MATERIAL FOR THIS EXERCISE:
^^^^

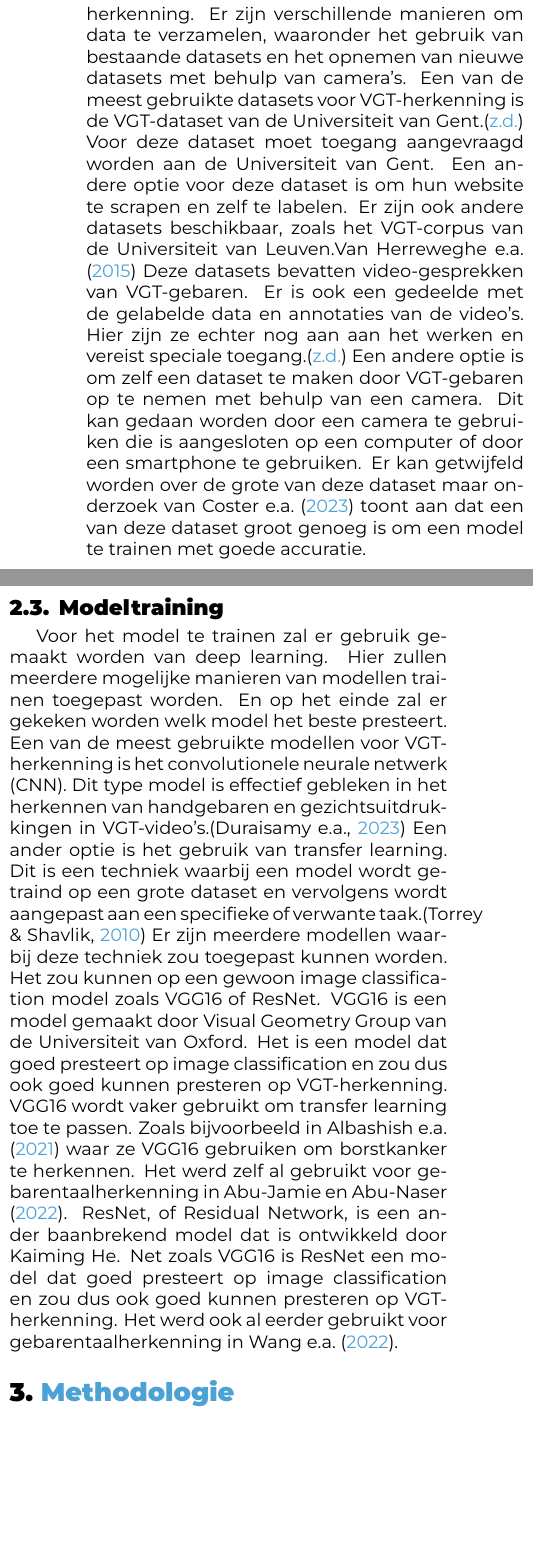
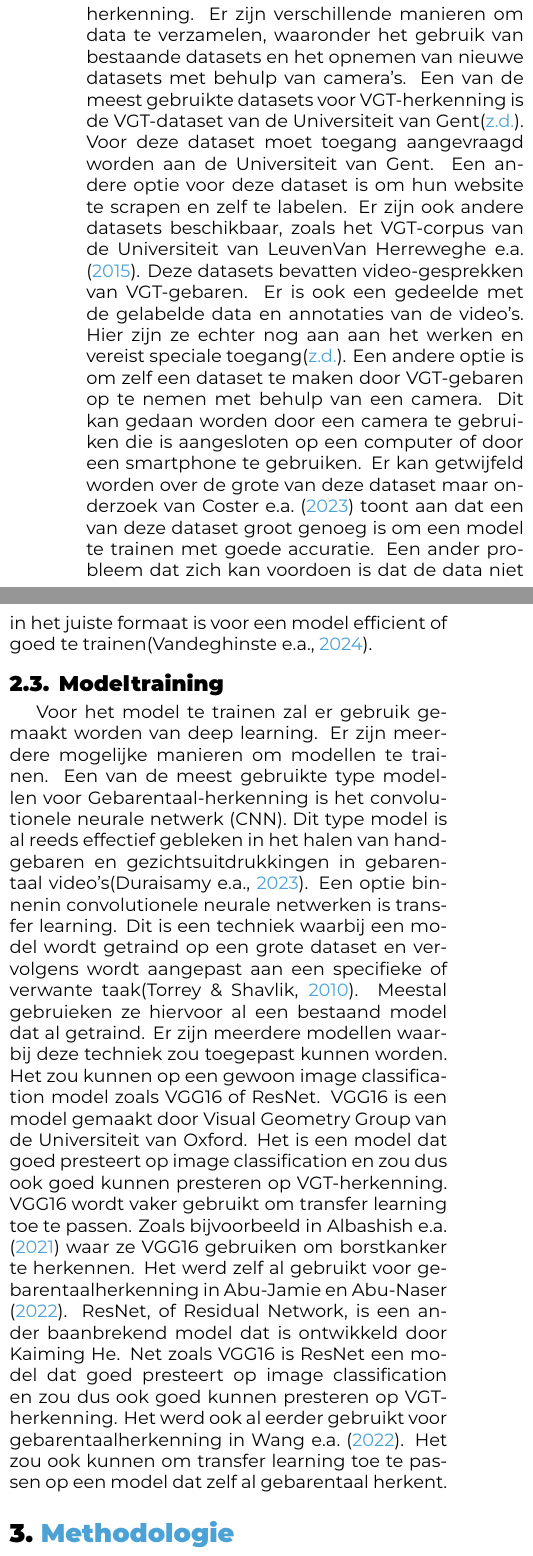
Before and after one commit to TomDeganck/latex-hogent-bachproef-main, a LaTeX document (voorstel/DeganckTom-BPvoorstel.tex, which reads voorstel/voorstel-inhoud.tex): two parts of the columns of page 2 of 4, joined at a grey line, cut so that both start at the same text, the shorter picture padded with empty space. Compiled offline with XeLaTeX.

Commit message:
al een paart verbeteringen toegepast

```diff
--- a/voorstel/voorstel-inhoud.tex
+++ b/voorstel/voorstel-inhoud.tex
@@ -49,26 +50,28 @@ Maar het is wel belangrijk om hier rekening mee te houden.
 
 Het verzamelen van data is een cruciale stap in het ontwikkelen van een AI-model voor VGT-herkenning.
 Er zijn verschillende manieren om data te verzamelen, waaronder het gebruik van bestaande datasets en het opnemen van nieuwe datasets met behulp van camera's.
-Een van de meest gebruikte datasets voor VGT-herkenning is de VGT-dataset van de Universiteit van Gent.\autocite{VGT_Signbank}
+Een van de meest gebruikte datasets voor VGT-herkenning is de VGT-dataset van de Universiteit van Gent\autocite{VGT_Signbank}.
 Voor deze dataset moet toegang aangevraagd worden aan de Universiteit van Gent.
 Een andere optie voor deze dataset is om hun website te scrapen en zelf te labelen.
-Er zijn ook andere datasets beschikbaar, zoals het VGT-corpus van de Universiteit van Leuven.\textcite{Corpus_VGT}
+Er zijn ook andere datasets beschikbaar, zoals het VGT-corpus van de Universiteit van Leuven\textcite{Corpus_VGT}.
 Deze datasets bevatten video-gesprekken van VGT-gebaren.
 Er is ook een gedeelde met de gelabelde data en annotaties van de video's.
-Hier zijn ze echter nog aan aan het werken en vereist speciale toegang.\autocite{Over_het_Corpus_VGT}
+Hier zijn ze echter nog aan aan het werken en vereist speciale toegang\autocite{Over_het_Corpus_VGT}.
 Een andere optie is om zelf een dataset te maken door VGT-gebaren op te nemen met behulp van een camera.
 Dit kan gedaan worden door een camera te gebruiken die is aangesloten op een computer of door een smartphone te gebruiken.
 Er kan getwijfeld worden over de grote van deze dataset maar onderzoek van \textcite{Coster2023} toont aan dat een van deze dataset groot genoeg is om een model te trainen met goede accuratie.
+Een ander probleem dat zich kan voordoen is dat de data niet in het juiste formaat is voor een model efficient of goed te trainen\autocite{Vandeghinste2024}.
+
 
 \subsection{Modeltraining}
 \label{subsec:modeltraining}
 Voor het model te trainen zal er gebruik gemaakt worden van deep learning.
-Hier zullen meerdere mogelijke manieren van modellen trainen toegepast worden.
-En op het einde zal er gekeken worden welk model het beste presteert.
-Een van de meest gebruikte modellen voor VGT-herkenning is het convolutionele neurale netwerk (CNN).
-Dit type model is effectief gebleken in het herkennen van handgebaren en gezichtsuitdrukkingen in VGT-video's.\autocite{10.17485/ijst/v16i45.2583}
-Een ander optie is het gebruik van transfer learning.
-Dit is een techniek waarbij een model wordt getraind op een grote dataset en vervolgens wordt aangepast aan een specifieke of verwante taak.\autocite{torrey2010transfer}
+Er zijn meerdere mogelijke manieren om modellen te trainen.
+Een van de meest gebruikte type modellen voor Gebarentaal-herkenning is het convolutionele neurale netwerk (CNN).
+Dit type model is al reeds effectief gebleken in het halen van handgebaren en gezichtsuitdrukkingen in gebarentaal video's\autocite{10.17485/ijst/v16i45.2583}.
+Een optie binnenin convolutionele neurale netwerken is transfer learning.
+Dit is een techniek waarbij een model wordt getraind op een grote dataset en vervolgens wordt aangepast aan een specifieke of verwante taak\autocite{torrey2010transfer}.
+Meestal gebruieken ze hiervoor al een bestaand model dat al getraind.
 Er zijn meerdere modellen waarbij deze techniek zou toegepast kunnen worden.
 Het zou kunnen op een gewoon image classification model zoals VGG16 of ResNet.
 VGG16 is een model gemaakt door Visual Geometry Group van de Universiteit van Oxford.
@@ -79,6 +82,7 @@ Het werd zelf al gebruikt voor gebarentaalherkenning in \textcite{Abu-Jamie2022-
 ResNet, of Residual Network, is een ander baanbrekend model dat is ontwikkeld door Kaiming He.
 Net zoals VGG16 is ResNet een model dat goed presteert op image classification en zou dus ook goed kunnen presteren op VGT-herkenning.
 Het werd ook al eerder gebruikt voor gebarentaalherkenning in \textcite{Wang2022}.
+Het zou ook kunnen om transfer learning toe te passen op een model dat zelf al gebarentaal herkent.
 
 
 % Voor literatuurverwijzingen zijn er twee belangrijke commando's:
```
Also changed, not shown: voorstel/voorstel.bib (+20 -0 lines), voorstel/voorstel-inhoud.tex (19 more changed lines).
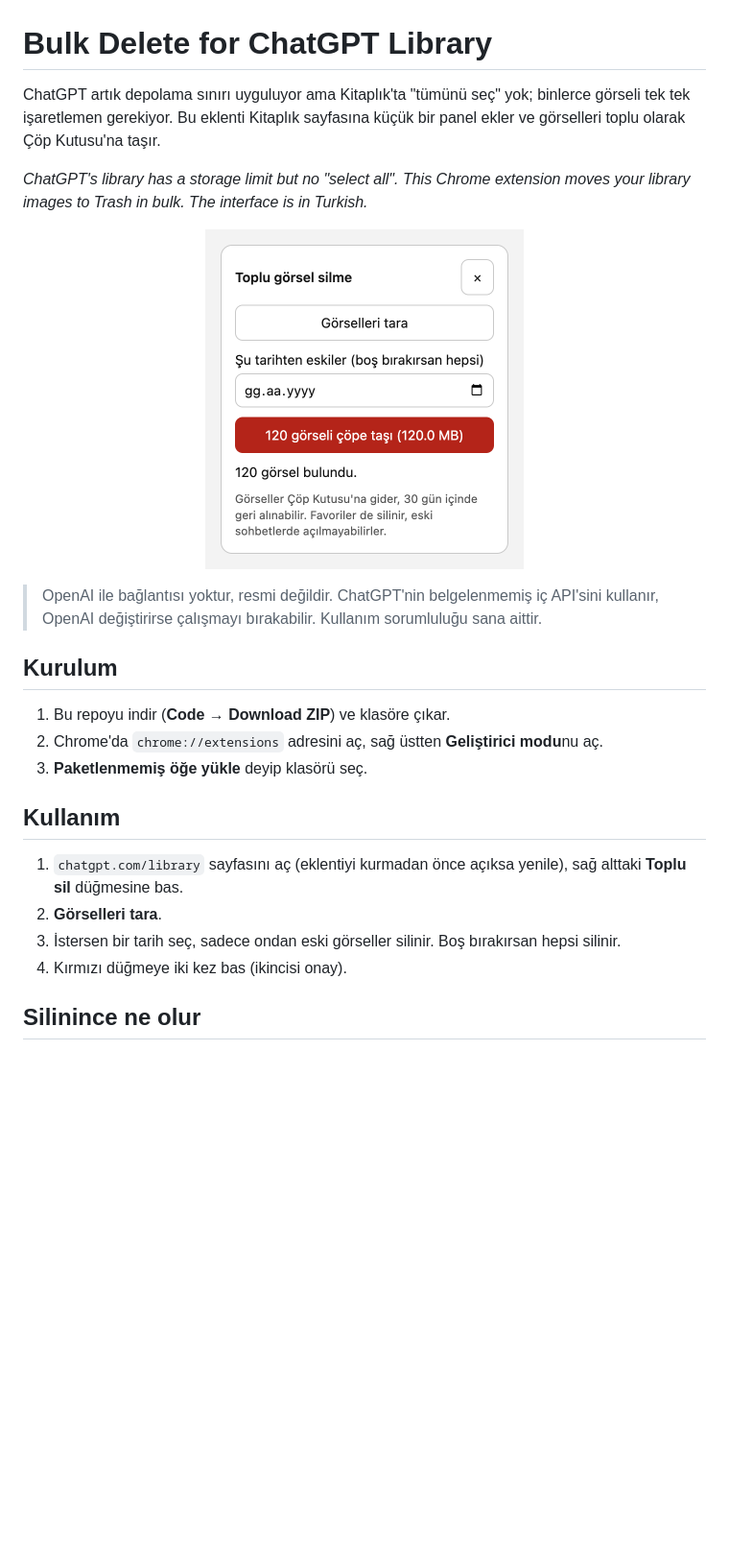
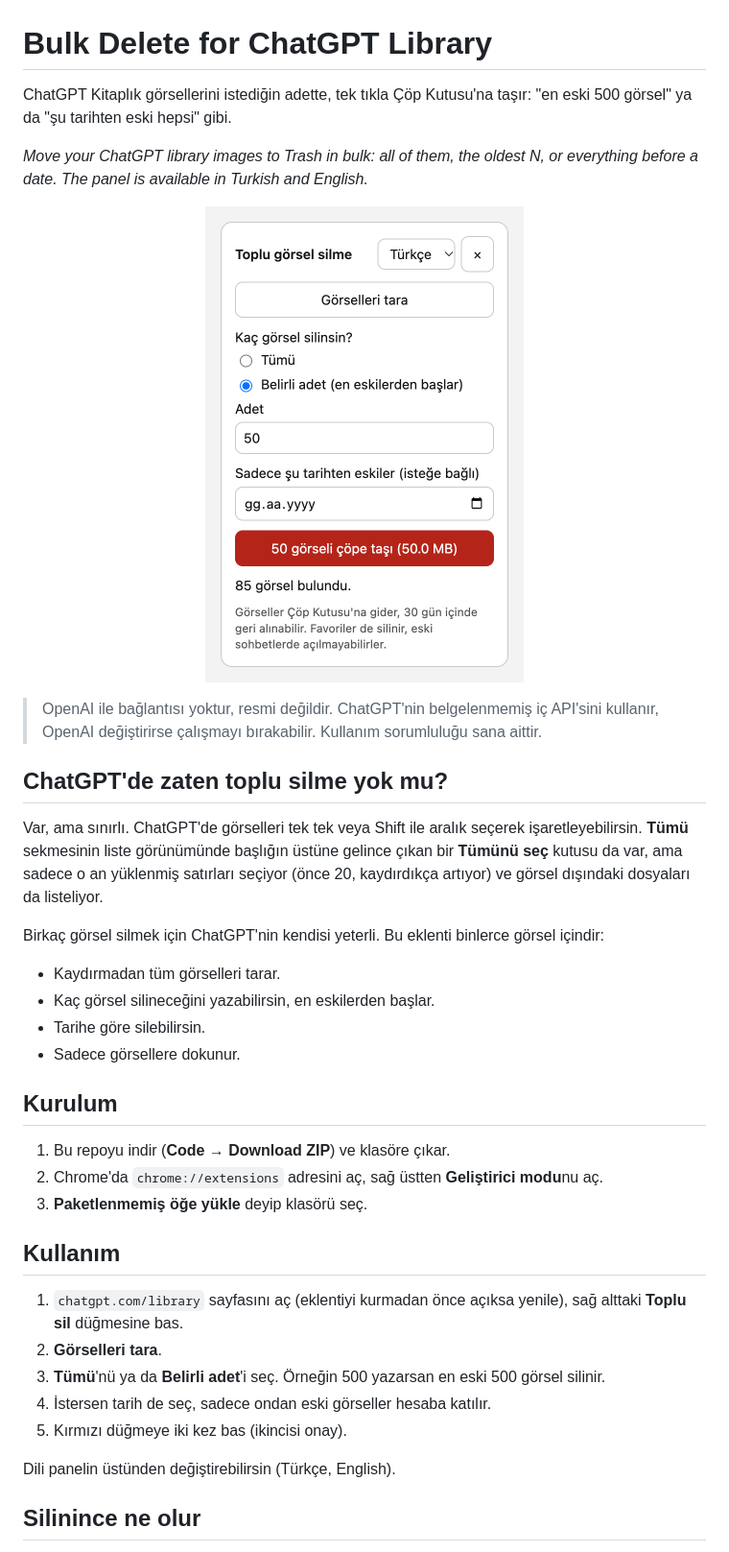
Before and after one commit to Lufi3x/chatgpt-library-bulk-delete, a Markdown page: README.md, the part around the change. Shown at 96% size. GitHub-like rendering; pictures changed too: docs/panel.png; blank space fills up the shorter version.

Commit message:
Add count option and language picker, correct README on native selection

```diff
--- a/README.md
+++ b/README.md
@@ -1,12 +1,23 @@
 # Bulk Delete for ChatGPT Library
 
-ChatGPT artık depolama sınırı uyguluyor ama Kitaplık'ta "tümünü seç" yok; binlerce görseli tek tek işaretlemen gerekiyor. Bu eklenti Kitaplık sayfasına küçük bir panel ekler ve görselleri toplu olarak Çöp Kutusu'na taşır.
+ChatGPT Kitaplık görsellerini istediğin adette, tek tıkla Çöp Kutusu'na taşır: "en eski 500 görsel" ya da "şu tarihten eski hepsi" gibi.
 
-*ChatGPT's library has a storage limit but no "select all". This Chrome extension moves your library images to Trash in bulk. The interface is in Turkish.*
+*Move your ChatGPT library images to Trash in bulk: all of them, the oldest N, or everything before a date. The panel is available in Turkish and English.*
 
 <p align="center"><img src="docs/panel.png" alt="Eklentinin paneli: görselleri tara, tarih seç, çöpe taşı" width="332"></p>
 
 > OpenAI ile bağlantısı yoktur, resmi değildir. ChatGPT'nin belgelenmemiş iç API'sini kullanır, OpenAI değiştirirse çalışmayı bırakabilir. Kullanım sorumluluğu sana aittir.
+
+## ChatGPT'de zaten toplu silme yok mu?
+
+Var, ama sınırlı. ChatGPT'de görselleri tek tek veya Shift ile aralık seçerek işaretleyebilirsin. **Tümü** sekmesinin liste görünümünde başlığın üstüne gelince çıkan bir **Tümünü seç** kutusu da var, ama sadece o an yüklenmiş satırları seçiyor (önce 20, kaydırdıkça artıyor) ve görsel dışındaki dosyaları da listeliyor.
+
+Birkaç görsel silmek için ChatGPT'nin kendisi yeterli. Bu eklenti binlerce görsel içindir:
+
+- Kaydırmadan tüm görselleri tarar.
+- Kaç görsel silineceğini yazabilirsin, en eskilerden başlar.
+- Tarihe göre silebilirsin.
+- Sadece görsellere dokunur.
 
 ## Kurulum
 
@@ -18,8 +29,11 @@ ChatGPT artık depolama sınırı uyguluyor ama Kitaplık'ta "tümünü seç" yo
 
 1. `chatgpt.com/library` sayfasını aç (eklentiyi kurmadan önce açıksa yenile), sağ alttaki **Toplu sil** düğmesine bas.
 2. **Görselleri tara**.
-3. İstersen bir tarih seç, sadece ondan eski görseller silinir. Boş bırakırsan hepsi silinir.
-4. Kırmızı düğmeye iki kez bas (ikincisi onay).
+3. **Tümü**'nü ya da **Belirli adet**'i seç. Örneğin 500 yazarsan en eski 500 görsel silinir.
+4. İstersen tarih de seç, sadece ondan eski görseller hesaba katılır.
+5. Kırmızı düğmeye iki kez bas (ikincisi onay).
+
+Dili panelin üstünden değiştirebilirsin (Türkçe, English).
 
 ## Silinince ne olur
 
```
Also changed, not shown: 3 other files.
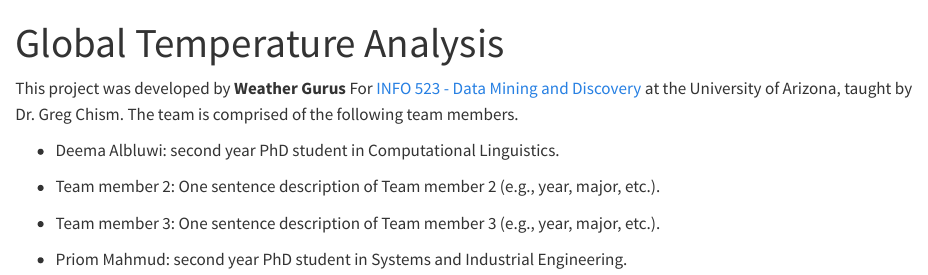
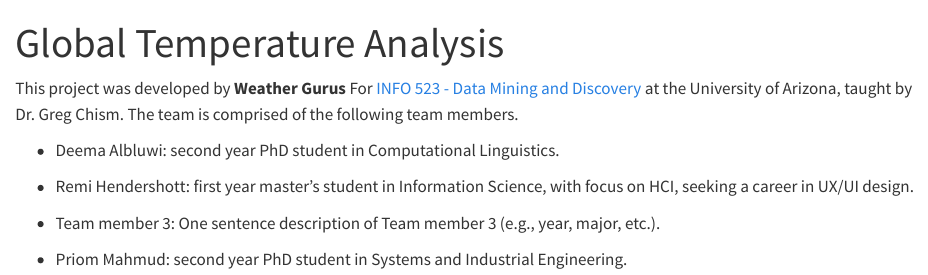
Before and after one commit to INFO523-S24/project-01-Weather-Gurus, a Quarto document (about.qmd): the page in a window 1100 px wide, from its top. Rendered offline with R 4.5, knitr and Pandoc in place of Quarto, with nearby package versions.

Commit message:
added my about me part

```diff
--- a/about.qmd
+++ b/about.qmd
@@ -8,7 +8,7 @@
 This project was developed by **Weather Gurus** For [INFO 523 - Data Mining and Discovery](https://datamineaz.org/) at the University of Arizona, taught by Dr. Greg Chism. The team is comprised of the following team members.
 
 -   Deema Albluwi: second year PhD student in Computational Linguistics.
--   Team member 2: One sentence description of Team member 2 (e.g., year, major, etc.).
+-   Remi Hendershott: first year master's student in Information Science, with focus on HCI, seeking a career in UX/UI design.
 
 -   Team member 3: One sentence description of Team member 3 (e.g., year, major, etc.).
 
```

^^^^

WHAT THE TASK ASKS: Reply by stating only how many lines in the listing hold the word "waarbij".

YOUR SOLUTION: 3